§ **PROBLEM DESCRIPTION**
Every line in the data below that holds "latitudes" should be found and copied.

#####

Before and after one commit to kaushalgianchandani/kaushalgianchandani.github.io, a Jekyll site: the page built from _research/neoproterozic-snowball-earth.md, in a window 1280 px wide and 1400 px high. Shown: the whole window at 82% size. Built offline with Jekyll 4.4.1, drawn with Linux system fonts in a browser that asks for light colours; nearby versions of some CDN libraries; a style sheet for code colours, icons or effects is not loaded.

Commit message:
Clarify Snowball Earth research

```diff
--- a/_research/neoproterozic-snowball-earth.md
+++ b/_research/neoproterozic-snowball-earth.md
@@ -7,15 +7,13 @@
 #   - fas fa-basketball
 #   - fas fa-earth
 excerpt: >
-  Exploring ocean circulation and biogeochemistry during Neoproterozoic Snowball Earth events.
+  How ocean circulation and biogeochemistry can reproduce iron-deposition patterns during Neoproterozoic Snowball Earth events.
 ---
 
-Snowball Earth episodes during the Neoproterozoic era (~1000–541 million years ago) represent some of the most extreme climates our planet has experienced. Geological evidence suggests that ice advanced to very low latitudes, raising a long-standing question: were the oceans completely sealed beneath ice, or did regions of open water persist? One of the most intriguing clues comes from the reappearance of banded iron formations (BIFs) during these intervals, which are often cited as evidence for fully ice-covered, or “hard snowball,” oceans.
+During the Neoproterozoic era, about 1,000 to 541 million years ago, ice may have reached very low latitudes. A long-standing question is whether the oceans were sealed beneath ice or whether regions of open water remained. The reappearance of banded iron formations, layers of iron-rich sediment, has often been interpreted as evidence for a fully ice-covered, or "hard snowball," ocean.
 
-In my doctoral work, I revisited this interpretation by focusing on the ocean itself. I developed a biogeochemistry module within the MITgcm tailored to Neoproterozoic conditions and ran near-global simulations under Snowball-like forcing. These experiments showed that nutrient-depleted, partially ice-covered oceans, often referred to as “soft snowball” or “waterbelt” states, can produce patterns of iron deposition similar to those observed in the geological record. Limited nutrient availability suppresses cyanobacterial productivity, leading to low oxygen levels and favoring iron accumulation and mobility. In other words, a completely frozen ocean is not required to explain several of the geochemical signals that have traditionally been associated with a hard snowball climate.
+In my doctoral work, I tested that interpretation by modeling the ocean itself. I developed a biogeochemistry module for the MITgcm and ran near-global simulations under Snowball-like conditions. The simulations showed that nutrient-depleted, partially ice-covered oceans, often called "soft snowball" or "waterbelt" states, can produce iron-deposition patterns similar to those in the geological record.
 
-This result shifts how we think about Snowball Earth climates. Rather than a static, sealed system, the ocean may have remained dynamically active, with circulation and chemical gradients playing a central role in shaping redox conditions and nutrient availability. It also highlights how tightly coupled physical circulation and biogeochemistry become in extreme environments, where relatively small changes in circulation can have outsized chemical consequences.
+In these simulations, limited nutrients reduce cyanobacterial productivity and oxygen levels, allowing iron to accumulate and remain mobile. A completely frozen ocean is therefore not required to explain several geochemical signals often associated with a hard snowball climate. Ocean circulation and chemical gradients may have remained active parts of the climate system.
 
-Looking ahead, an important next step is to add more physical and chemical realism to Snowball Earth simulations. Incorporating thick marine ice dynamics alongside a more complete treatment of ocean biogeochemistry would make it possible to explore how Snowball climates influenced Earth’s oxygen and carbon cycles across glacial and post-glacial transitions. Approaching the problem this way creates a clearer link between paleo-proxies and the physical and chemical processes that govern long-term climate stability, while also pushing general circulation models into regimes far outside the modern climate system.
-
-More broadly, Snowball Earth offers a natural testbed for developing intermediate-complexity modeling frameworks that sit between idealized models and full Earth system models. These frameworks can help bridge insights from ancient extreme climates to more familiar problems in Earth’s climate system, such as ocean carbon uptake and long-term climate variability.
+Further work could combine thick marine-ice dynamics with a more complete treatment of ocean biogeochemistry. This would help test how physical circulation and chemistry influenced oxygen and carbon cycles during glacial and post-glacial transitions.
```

#####

§ **PROBLEM SOLUTION**
-Snowball Earth episodes during the Neoproterozoic era (~1000–541 million years ago) represent some of the most extreme climates our planet has experienced. Geological evidence suggests that ice advanced to very low latitudes, raising a long-standing question: were the oceans completely sealed beneath ice, or did regions of open water persist? One of the most intriguing clues comes from the reappearance of banded iron formations (BIFs) during these intervals, which are often cited as evidence for fully ice-covered, or “hard snowball,” oceans.
+During the Neoproterozoic era, about 1,000 to 541 million years ago, ice may have reached very low latitudes. A long-standing question is whether the oceans were sealed beneath ice or whether regions of open water remained. The reappearance of banded iron formations, layers of iron-rich sediment, has often been interpreted as evidence for a fully ice-covered, or "hard snowball," ocean.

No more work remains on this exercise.